We also requested an NFPA informal (staff) interpretation that supports our concern about occluded outlets. The response we received follows:

In my opinion, if you are strictly interpreting NFPA 13 (2019), the situation you describe is not acceptable. Section clearly states that “Holes in piping for outlets shall be cut to the full inside diameter of fittings prior to welding in place of the fittings.” If you can see the edge of the pipe when looking through a welded outlet, it is my opinion that the requirement of is likely being violated. Intrusion of the pipe wall into the opening of the welded outlet decreases the area of flow, which can have a major impact on the hydraulic performance of the system. It can also cause excess turbulence, which also affects hydraulic performance. I do understand that pipe screwed into a threaded outlet effectively reduces the size of the opening, but there is still an area of flow reduced by the pipe sticking into the opening of the outlet. It would still be my opinion that the situation does not meet the intent of Ultimately, sprinkler installation approval is under the purview of the AHJ, and it is up to the AHJ to decide if it constitutes an acceptable welding practice for installation per NFPA 13. You should consult the AHJ to determine if it is acceptable to them.

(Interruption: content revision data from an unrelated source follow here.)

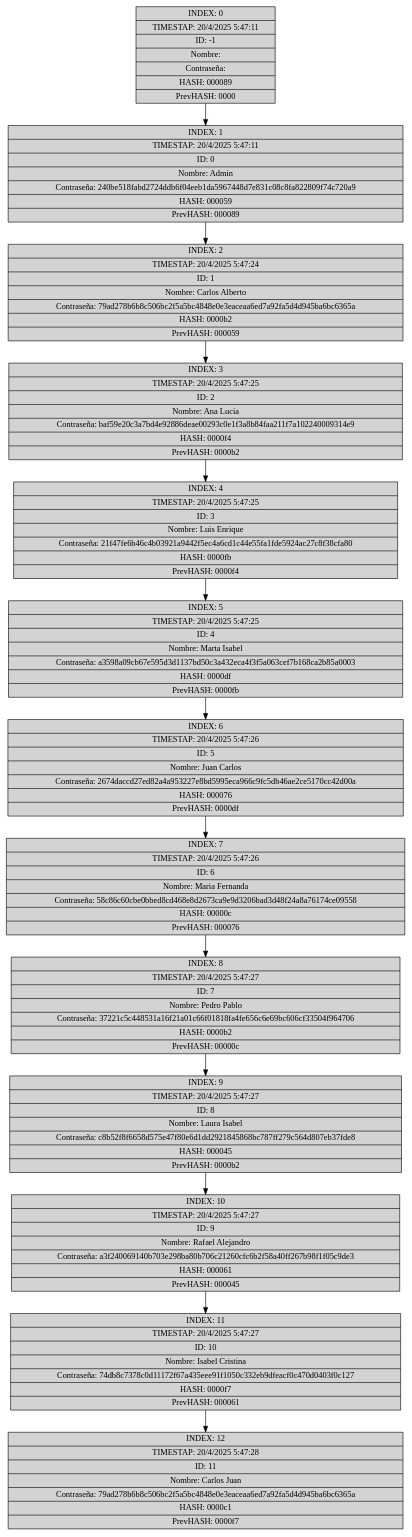
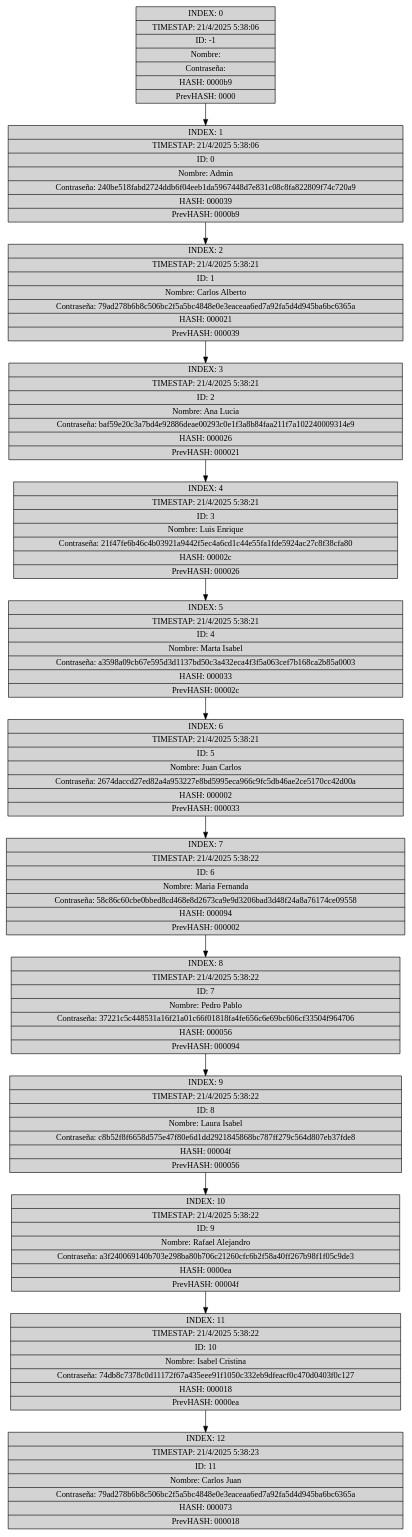
The diagram in Proyecto-Fase 3/Reportes/Block Chain.dot (Rodrigo-1504/-EDD-1S2025_202202854), drawn with Graphviz before and after one commit. The commit also changed 23 other files, not shown here.

```diff
--- a/Proyecto-Fase 3/Reportes/Block Chain.dot
+++ b/Proyecto-Fase 3/Reportes/Block Chain.dot
@@ -1,28 +1,28 @@
 digraph {
 	node[shape=record, style=filled];
-	Block0 [label="{ INDEX: 12 | TIMESTAP: 20/4/2025 5:47:28 | ID: 11 | Nombre: Carlos Juan | Contraseña: 79ad278b6b8c506bc2f5a5bc4848e0e3eaceaa6ed7a92fa5d4d945ba6bc6365a | HASH: 0000c1 | PrevHASH: 0000f7 }"]
-;	Block1 [label="{ INDEX: 11 | TIMESTAP: 20/4/2025 5:47:27 | ID: 10 | Nombre: Isabel Cristina | Contraseña: 74db8c7378c0d11172f67a435eee91f1050c332eb9dfeacf0c470d0403f0c127 | HASH: 0000f7 | PrevHASH: 000061 }"]
+	Block0 [label="{ INDEX: 12 | TIMESTAP: 21/4/2025 5:38:23 | ID: 11 | Nombre: Carlos Juan | Contraseña: 79ad278b6b8c506bc2f5a5bc4848e0e3eaceaa6ed7a92fa5d4d945ba6bc6365a | HASH: 000073 | PrevHASH: 000018 }"]
+;	Block1 [label="{ INDEX: 11 | TIMESTAP: 21/4/2025 5:38:22 | ID: 10 | Nombre: Isabel Cristina | Contraseña: 74db8c7378c0d11172f67a435eee91f1050c332eb9dfeacf0c470d0403f0c127 | HASH: 000018 | PrevHASH: 0000ea }"]
 ;	Block1 -> Block0;
-	Block2 [label="{ INDEX: 10 | TIMESTAP: 20/4/2025 5:47:27 | ID: 9 | Nombre: Rafael Alejandro | Contraseña: a3f240069140b703e298ba80b706c21260cfc6b2f58a40ff267b98f1f05c9de3 | HASH: 000061 | PrevHASH: 000045 }"]
+	Block2 [label="{ INDEX: 10 | TIMESTAP: 21/4/2025 5:38:22 | ID: 9 | Nombre: Rafael Alejandro | Contraseña: a3f240069140b703e298ba80b706c21260cfc6b2f58a40ff267b98f1f05c9de3 | HASH: 0000ea | PrevHASH: 00004f }"]
 ;	Block2 -> Block1;
-	Block3 [label="{ INDEX: 9 | TIMESTAP: 20/4/2025 5:47:27 | ID: 8 | Nombre: Laura Isabel | Contraseña: c8b52f8f6658d575e47f80e6d1dd2921845868bc787ff279c564d807eb37fde8 | HASH: 000045 | PrevHASH: 0000b2 }"]
+	Block3 [label="{ INDEX: 9 | TIMESTAP: 21/4/2025 5:38:22 | ID: 8 | Nombre: Laura Isabel | Contraseña: c8b52f8f6658d575e47f80e6d1dd2921845868bc787ff279c564d807eb37fde8 | HASH: 00004f | PrevHASH: 000056 }"]
 ;	Block3 -> Block2;
-	Block4 [label="{ INDEX: 8 | TIMESTAP: 20/4/2025 5:47:27 | ID: 7 | Nombre: Pedro Pablo | Contraseña: 37221c5c448531a16f21a01c66f01818fa4fe656c6e69bc606cf33504f964706 | HASH: 0000b2 | PrevHASH: 00000c }"]
+	Block4 [label="{ INDEX: 8 | TIMESTAP: 21/4/2025 5:38:22 | ID: 7 | Nombre: Pedro Pablo | Contraseña: 37221c5c448531a16f21a01c66f01818fa4fe656c6e69bc606cf33504f964706 | HASH: 000056 | PrevHASH: 000094 }"]
 ;	Block4 -> Block3;
-	Block5 [label="{ INDEX: 7 | TIMESTAP: 20/4/2025 5:47:26 | ID: 6 | Nombre: Maria Fernanda | Contraseña: 58c86c60cbe0bbed8cd468e8d2673ca9e9d3206bad3d48f24a8a76174ce09558 | HASH: 00000c | PrevHASH: 000076 }"]
+	Block5 [label="{ INDEX: 7 | TIMESTAP: 21/4/2025 5:38:22 | ID: 6 | Nombre: Maria Fernanda | Contraseña: 58c86c60cbe0bbed8cd468e8d2673ca9e9d3206bad3d48f24a8a76174ce09558 | HASH: 000094 | PrevHASH: 000002 }"]
 ;	Block5 -> Block4;
-	Block6 [label="{ INDEX: 6 | TIMESTAP: 20/4/2025 5:47:26 | ID: 5 | Nombre: Juan Carlos | Contraseña: 2674daccd27ed82a4a953227e8bd5995eca966c9fc5db46ae2ce5170cc42d00a | HASH: 000076 | PrevHASH: 0000df }"]
+	Block6 [label="{ INDEX: 6 | TIMESTAP: 21/4/2025 5:38:21 | ID: 5 | Nombre: Juan Carlos | Contraseña: 2674daccd27ed82a4a953227e8bd5995eca966c9fc5db46ae2ce5170cc42d00a | HASH: 000002 | PrevHASH: 000033 }"]
 ;	Block6 -> Block5;
-	Block7 [label="{ INDEX: 5 | TIMESTAP: 20/4/2025 5:47:25 | ID: 4 | Nombre: Marta Isabel | Contraseña: a3598a09cb67e595d3d1137bd50c3a432eca4f3f5a063cef7b168ca2b85a0003 | HASH: 0000df | PrevHASH: 0000fb }"]
+	Block7 [label="{ INDEX: 5 | TIMESTAP: 21/4/2025 5:38:21 | ID: 4 | Nombre: Marta Isabel | Contraseña: a3598a09cb67e595d3d1137bd50c3a432eca4f3f5a063cef7b168ca2b85a0003 | HASH: 000033 | PrevHASH: 00002c }"]
 ;	Block7 -> Block6;
-	Block8 [label="{ INDEX: 4 | TIMESTAP: 20/4/2025 5:47:25 | ID: 3 | Nombre: Luis Enrique | Contraseña: 21f47fe6b46c4b03921a9442f5ec4a6cd1c44e55fa1fde5924ac27c8f38cfa80 | HASH: 0000fb | PrevHASH: 0000f4 }"]
+	Block8 [label="{ INDEX: 4 | TIMESTAP: 21/4/2025 5:38:21 | ID: 3 | Nombre: Luis Enrique | Contraseña: 21f47fe6b46c4b03921a9442f5ec4a6cd1c44e55fa1fde5924ac27c8f38cfa80 | HASH: 00002c | PrevHASH: 000026 }"]
 ;	Block8 -> Block7;
-	Block9 [label="{ INDEX: 3 | TIMESTAP: 20/4/2025 5:47:25 | ID: 2 | Nombre: Ana Lucia | Contraseña: baf59e20c3a7bd4e92886deae00293c0e1f3a8b84faa211f7a102240009314e9 | HASH: 0000f4 | PrevHASH: 0000b2 }"]
+	Block9 [label="{ INDEX: 3 | TIMESTAP: 21/4/2025 5:38:21 | ID: 2 | Nombre: Ana Lucia | Contraseña: baf59e20c3a7bd4e92886deae00293c0e1f3a8b84faa211f7a102240009314e9 | HASH: 000026 | PrevHASH: 000021 }"]
 ;	Block9 -> Block8;
-	Block10 [label="{ INDEX: 2 | TIMESTAP: 20/4/2025 5:47:24 | ID: 1 | Nombre: Carlos Alberto | Contraseña: 79ad278b6b8c506bc2f5a5bc4848e0e3eaceaa6ed7a92fa5d4d945ba6bc6365a | HASH: 0000b2 | PrevHASH: 000059 }"]
+	Block10 [label="{ INDEX: 2 | TIMESTAP: 21/4/2025 5:38:21 | ID: 1 | Nombre: Carlos Alberto | Contraseña: 79ad278b6b8c506bc2f5a5bc4848e0e3eaceaa6ed7a92fa5d4d945ba6bc6365a | HASH: 000021 | PrevHASH: 000039 }"]
 ;	Block10 -> Block9;
-	Block11 [label="{ INDEX: 1 | TIMESTAP: 20/4/2025 5:47:11 | ID: 0 | Nombre: Admin | Contraseña: 240be518fabd2724ddb6f04eeb1da5967448d7e831c08c8fa822809f74c720a9 | HASH: 000059 | PrevHASH: 000089 }"]
+	Block11 [label="{ INDEX: 1 | TIMESTAP: 21/4/2025 5:38:06 | ID: 0 | Nombre: Admin | Contraseña: 240be518fabd2724ddb6f04eeb1da5967448d7e831c08c8fa822809f74c720a9 | HASH: 000039 | PrevHASH: 0000b9 }"]
 ;	Block11 -> Block10;
-	Block12 [label="{ INDEX: 0 | TIMESTAP: 20/4/2025 5:47:11 | ID: -1 | Nombre:  | Contraseña:  | HASH: 000089 | PrevHASH: 0000 }"]
+	Block12 [label="{ INDEX: 0 | TIMESTAP: 21/4/2025 5:38:06 | ID: -1 | Nombre:  | Contraseña:  | HASH: 0000b9 | PrevHASH: 0000 }"]
 ;	Block12 -> Block11;
 }
```
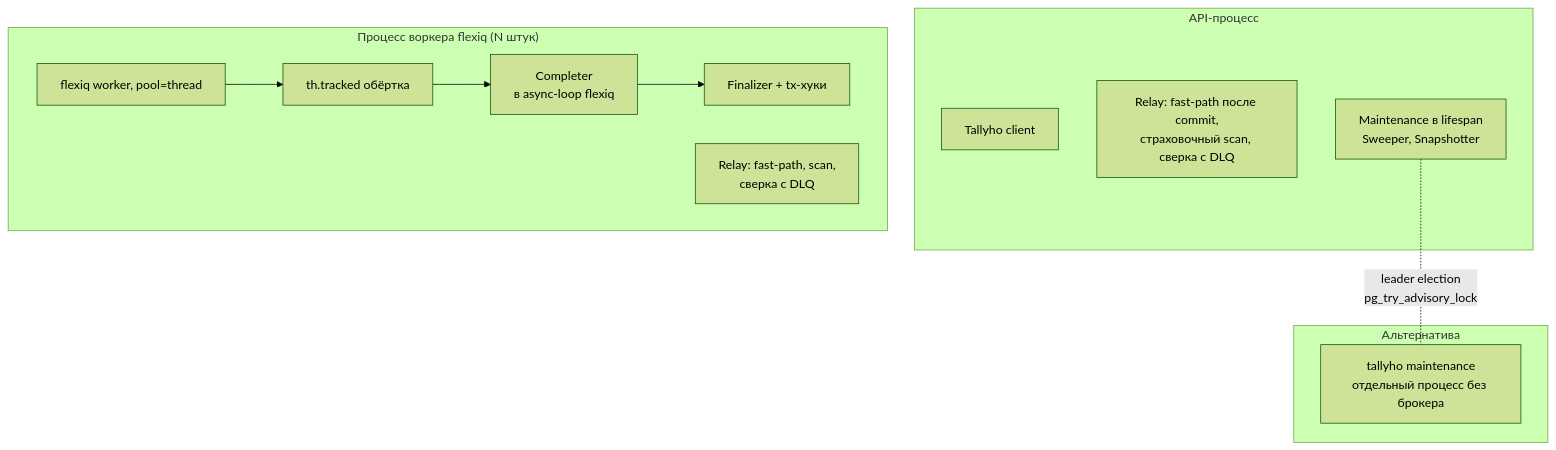
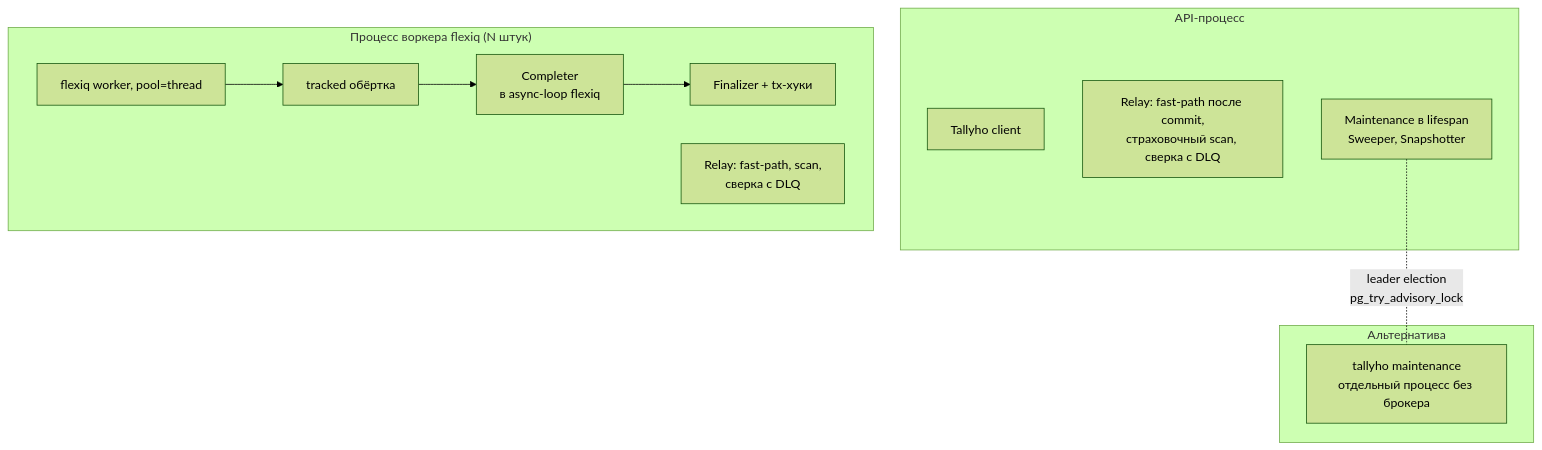
One commit to 0cherednoq/Tallyho changed the second of 40 diagrams in docs/ARCHITECTURE.md. Above: the diagram before and after it, drawn with Mermaid (forest theme). The commit also changed other lines of this file, not shown here.

First line of the commit message:
Fix-13: ARCHITECTURE — публичный API задачи и потоковое добавление

````diff
--- a/docs/ARCHITECTURE.md
+++ b/docs/ARCHITECTURE.md
@@ -130,20 +130,20 @@
 ```mermaid
 flowchart TB
     subgraph apiproc["API-процесс"]
         A1["Tallyho client"]
         A2["Relay: fast-path после commit,<br/>страховочный scan, сверка с DLQ"]
         A3["Maintenance в lifespan<br/>Sweeper, Snapshotter"]
     end
     subgraph wproc["Процесс воркера flexiq (N штук)"]
         B1["flexiq worker, pool=thread"]
-        B2["th.tracked обёртка"]
+        B2["tracked обёртка"]
         B3["Completer<br/>в async-loop flexiq"]
         B4["Relay: fast-path, scan,<br/>сверка с DLQ"]
         B5["Finalizer + tx-хуки"]
     end
     subgraph opt["Альтернатива"]
         C1["tallyho maintenance<br/>отдельный процесс без брокера"]
     end
     B1 --> B2 --> B3 --> B5
     A3 -.-|"leader election<br/>pg_try_advisory_lock"| C1
 ```
````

(Important Notice: Any opinion expressed in this correspondence is the personal opinion of the author and does not necessarily represent the official position of the NFPA or its Technical Committees. In addition, this correspondence is neither intended, nor should it be relied upon, to provide professional consultation or services.)